*** Exercise materials Section Begins ***

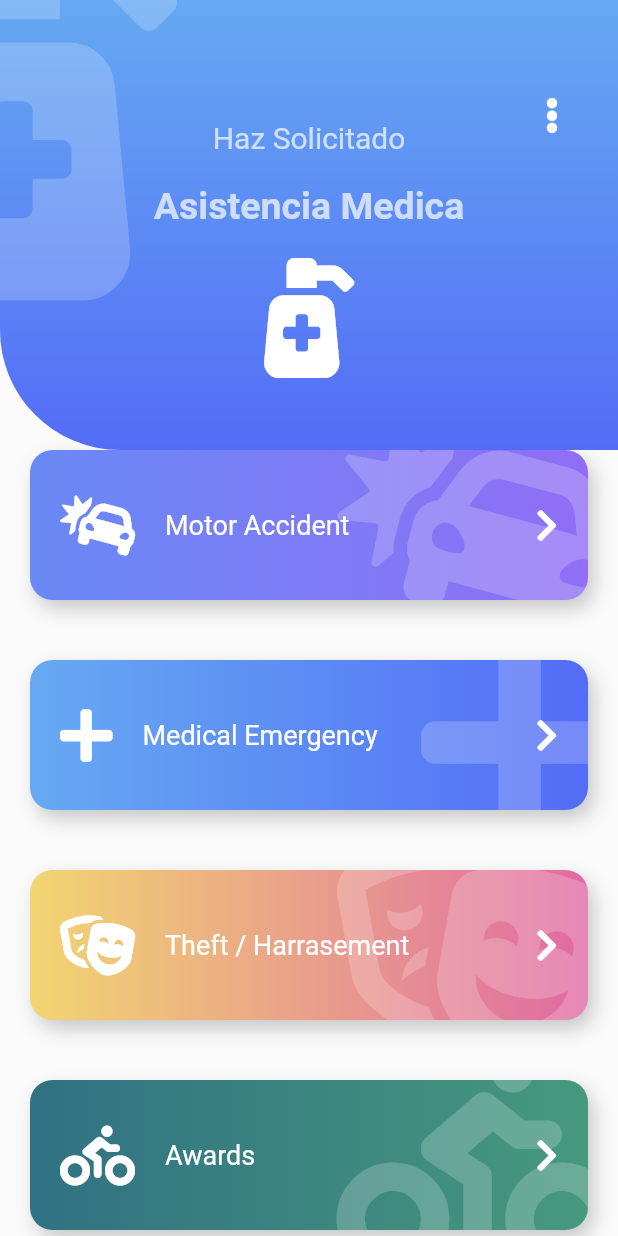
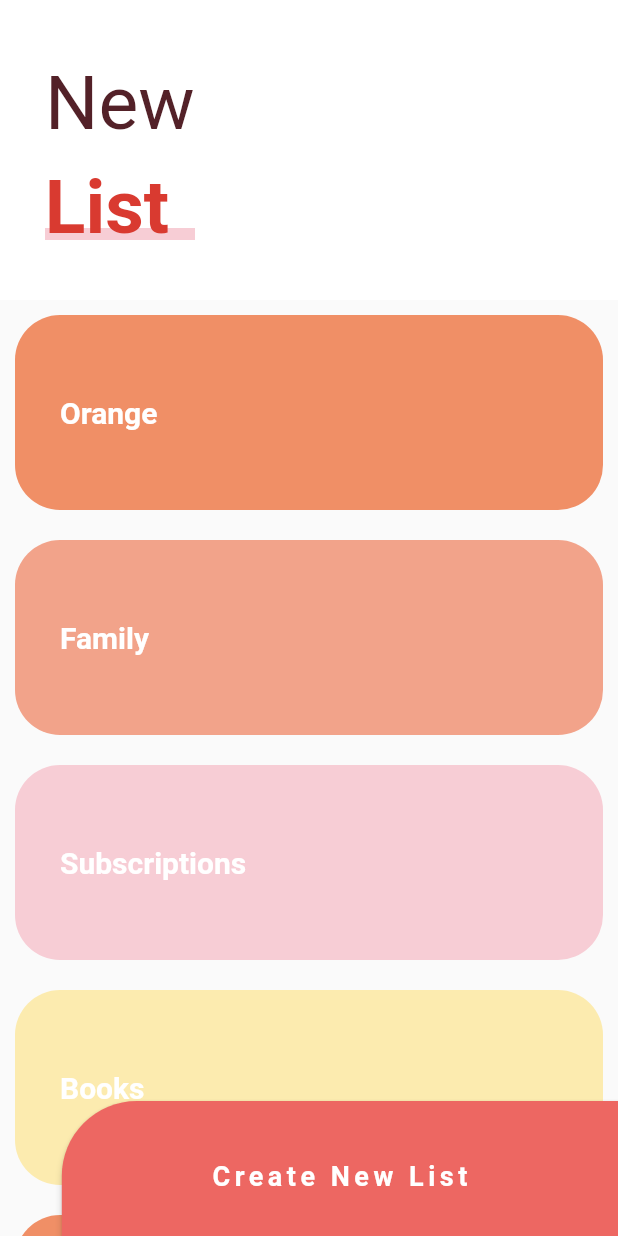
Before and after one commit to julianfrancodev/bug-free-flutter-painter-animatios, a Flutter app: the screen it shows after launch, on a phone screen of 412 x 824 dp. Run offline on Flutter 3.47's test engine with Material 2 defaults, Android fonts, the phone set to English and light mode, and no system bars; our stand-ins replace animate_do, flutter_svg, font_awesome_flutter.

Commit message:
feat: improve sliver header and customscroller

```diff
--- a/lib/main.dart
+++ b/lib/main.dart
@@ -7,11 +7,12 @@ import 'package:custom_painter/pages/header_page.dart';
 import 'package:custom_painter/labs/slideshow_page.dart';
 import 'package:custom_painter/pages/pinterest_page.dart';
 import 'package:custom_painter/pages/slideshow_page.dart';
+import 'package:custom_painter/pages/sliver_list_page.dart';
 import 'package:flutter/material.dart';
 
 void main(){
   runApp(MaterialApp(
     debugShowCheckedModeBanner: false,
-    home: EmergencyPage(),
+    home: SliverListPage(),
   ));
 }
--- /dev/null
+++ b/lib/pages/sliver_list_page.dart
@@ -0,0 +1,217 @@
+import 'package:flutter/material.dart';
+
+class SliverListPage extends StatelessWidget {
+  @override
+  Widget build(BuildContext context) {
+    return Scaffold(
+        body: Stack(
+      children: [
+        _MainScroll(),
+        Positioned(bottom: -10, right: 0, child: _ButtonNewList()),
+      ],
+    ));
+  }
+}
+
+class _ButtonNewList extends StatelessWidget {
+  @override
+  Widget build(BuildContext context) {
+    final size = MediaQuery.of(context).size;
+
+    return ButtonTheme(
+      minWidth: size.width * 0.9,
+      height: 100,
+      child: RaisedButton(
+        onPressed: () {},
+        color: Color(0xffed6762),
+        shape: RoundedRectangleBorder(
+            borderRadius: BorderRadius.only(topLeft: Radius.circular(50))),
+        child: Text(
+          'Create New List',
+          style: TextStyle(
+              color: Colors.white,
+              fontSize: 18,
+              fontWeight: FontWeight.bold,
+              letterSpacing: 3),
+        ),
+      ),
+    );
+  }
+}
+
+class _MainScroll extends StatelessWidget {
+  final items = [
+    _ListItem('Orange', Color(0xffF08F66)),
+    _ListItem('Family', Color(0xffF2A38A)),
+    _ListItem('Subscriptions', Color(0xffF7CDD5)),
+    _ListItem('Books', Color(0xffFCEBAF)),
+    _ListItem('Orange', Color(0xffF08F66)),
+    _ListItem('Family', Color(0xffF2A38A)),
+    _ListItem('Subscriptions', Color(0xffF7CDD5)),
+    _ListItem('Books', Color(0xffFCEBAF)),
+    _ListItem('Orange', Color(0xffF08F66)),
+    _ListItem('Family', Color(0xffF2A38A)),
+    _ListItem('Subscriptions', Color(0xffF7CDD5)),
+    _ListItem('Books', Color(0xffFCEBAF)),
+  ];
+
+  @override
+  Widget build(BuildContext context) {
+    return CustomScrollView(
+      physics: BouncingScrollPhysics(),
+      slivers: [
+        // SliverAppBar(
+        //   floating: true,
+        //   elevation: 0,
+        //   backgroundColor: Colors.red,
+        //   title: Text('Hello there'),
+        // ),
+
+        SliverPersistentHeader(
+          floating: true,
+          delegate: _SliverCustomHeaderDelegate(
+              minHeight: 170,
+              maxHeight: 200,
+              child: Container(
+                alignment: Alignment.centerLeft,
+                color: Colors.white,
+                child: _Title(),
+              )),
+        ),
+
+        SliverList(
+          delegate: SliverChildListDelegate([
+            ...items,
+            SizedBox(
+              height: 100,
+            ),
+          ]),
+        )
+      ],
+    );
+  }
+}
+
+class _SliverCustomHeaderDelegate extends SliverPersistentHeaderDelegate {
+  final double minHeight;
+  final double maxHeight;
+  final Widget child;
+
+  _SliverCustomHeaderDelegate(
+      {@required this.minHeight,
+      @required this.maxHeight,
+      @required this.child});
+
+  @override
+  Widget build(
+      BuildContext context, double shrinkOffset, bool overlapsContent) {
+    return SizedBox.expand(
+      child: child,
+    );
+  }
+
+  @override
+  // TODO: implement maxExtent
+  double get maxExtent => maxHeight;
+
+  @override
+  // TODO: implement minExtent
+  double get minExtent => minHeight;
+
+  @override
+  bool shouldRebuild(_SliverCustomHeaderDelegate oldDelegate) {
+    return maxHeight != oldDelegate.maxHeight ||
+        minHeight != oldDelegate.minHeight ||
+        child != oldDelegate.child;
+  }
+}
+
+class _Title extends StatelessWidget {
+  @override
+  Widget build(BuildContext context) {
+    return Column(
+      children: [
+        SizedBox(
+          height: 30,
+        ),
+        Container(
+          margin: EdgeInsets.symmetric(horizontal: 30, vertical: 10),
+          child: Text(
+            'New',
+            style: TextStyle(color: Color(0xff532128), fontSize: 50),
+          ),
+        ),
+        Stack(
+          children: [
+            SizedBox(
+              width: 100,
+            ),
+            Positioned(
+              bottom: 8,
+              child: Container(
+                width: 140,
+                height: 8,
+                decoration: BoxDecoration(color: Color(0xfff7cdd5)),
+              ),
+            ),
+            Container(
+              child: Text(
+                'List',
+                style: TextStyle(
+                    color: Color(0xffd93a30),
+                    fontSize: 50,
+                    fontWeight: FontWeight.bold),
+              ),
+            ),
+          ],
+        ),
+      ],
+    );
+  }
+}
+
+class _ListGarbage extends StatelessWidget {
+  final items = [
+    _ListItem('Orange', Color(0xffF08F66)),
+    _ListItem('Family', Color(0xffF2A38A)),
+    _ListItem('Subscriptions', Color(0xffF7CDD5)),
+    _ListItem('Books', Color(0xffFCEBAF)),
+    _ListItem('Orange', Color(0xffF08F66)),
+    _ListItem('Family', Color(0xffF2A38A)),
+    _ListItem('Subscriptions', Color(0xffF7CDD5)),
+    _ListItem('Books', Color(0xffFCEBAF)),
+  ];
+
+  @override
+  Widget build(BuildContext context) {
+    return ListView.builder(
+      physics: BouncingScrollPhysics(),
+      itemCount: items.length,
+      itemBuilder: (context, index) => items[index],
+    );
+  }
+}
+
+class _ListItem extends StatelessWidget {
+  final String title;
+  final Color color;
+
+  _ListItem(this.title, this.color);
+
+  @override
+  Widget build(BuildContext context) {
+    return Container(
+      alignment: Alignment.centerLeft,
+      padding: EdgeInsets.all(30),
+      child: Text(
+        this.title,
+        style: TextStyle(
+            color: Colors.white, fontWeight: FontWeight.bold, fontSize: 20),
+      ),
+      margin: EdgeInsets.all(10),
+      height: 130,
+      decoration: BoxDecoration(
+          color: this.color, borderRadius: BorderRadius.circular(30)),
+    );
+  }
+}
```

*** Exercise materials Section Ends ***
*** Exercise materials Section Begins ***

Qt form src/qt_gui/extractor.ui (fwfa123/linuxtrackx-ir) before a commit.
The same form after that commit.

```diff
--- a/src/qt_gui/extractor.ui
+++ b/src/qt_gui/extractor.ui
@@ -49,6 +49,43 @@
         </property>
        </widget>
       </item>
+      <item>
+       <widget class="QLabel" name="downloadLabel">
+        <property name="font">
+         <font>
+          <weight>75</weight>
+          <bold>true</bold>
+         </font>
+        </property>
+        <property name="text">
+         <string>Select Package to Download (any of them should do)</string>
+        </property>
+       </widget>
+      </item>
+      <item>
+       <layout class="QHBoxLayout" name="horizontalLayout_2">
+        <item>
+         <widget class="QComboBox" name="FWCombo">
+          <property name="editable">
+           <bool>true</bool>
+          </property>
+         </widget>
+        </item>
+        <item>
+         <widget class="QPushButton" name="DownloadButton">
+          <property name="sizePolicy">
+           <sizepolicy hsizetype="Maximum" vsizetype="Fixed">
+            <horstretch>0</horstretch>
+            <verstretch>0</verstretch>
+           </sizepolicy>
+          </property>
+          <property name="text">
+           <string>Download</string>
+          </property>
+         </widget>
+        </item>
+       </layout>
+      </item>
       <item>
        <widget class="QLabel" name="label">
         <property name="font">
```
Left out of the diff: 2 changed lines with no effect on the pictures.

*** Exercise materials Section Ends ***
*** Exercise materials Section Begins ***

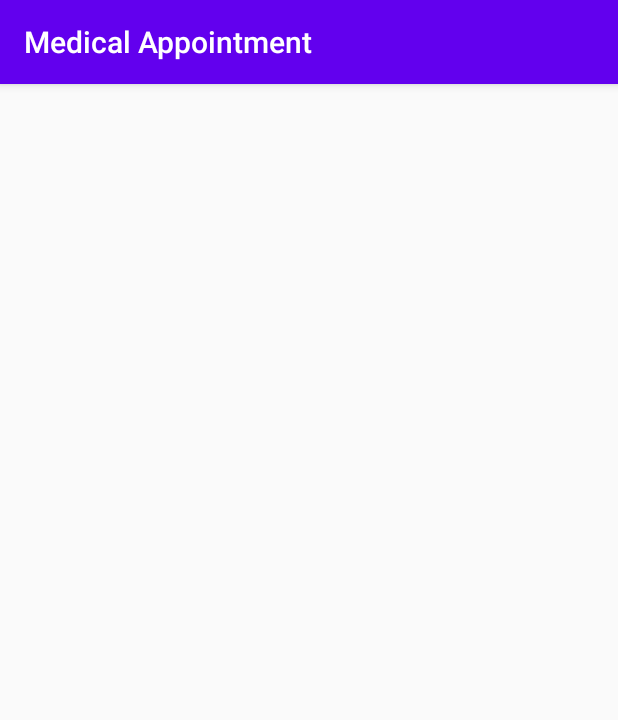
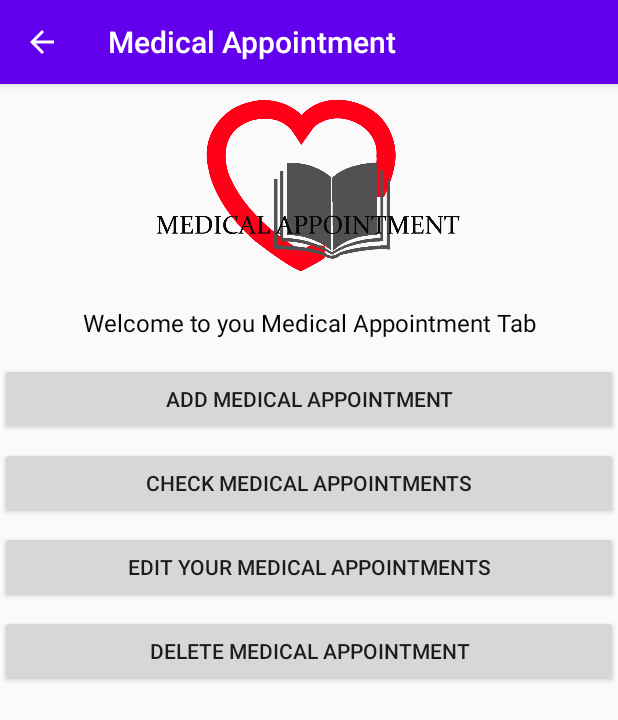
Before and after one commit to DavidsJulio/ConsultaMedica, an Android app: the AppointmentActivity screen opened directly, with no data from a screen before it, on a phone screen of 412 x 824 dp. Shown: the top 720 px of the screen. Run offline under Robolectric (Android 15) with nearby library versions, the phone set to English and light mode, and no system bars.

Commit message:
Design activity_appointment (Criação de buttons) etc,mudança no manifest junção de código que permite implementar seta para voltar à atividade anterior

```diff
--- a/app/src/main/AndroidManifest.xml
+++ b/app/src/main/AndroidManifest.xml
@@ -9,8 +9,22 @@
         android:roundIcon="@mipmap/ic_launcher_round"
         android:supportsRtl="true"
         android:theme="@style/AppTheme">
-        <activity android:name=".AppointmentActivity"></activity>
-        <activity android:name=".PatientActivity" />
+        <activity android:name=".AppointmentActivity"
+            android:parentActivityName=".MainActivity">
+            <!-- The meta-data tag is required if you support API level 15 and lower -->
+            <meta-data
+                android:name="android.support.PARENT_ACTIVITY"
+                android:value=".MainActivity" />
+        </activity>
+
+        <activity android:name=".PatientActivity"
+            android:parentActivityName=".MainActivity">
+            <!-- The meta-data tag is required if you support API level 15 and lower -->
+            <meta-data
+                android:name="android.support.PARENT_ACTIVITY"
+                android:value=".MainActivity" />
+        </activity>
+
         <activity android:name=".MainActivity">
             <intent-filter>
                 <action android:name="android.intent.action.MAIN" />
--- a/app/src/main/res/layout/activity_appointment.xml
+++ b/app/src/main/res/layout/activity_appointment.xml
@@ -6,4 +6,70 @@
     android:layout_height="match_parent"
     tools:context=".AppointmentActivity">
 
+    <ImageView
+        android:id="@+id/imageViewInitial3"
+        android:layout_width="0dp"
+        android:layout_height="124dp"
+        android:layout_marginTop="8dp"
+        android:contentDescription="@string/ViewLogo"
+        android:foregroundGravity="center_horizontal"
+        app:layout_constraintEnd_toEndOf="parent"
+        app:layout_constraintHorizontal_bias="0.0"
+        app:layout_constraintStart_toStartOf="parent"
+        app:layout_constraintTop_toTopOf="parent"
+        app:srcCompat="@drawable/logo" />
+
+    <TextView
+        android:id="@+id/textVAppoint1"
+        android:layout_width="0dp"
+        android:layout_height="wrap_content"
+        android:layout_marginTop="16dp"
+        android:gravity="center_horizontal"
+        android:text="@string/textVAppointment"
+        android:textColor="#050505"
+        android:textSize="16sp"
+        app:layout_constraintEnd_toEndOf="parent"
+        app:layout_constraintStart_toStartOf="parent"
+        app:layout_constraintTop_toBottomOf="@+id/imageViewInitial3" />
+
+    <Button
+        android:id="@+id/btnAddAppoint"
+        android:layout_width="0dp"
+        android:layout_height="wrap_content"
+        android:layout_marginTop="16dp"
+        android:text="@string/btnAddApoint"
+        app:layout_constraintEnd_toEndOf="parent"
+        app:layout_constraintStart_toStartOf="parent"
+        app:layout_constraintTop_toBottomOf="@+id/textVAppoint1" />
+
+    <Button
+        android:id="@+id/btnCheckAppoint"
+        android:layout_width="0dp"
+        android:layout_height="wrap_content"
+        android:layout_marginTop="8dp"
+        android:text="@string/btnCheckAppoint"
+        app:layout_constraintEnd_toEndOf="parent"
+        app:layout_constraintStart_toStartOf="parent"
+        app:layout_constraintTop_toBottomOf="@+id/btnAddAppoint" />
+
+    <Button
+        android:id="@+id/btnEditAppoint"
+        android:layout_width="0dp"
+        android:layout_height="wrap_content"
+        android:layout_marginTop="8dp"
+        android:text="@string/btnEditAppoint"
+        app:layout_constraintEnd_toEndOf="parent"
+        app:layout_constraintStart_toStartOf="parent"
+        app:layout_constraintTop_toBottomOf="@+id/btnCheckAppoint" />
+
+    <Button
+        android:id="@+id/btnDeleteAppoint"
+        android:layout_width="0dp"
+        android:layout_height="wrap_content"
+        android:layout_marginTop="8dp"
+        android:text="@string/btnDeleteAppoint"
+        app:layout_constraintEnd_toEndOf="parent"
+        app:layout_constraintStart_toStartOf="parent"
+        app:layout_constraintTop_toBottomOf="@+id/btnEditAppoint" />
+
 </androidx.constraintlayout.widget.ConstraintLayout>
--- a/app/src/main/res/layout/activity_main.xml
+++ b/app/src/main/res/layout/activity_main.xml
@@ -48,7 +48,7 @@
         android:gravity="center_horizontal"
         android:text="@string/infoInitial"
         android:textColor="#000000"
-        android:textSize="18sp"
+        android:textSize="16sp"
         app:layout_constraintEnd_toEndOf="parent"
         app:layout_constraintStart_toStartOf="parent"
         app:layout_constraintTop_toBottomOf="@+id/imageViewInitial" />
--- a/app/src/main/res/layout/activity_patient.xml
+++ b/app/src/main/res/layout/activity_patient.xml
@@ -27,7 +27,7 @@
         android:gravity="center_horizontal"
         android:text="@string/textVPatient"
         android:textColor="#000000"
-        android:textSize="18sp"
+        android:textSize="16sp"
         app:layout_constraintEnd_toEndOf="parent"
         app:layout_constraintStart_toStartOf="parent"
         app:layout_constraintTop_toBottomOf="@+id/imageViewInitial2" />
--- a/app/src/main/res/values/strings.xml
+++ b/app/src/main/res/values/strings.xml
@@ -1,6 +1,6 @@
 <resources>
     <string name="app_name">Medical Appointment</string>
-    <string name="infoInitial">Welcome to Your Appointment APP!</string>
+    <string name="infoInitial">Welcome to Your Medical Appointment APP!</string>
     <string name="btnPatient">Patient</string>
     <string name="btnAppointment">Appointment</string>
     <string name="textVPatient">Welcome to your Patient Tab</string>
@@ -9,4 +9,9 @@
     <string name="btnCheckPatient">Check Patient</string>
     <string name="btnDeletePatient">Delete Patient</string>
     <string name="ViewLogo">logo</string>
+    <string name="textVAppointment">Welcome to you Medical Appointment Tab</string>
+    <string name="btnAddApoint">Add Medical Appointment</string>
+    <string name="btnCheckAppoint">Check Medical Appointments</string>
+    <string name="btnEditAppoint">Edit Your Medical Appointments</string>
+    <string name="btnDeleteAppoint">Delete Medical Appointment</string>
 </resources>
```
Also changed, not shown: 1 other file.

*** Exercise materials Section Ends ***

### [What is expected]
Extract every line from the records above that contains the word "return".

### [Output of the exercise]
+    return Scaffold(
+    return ButtonTheme(
+    return CustomScrollView(
+    return SizedBox.expand(
+    return maxHeight != oldDelegate.maxHeight ||
+    return Column(
+    return ListView.builder(
+    return Container(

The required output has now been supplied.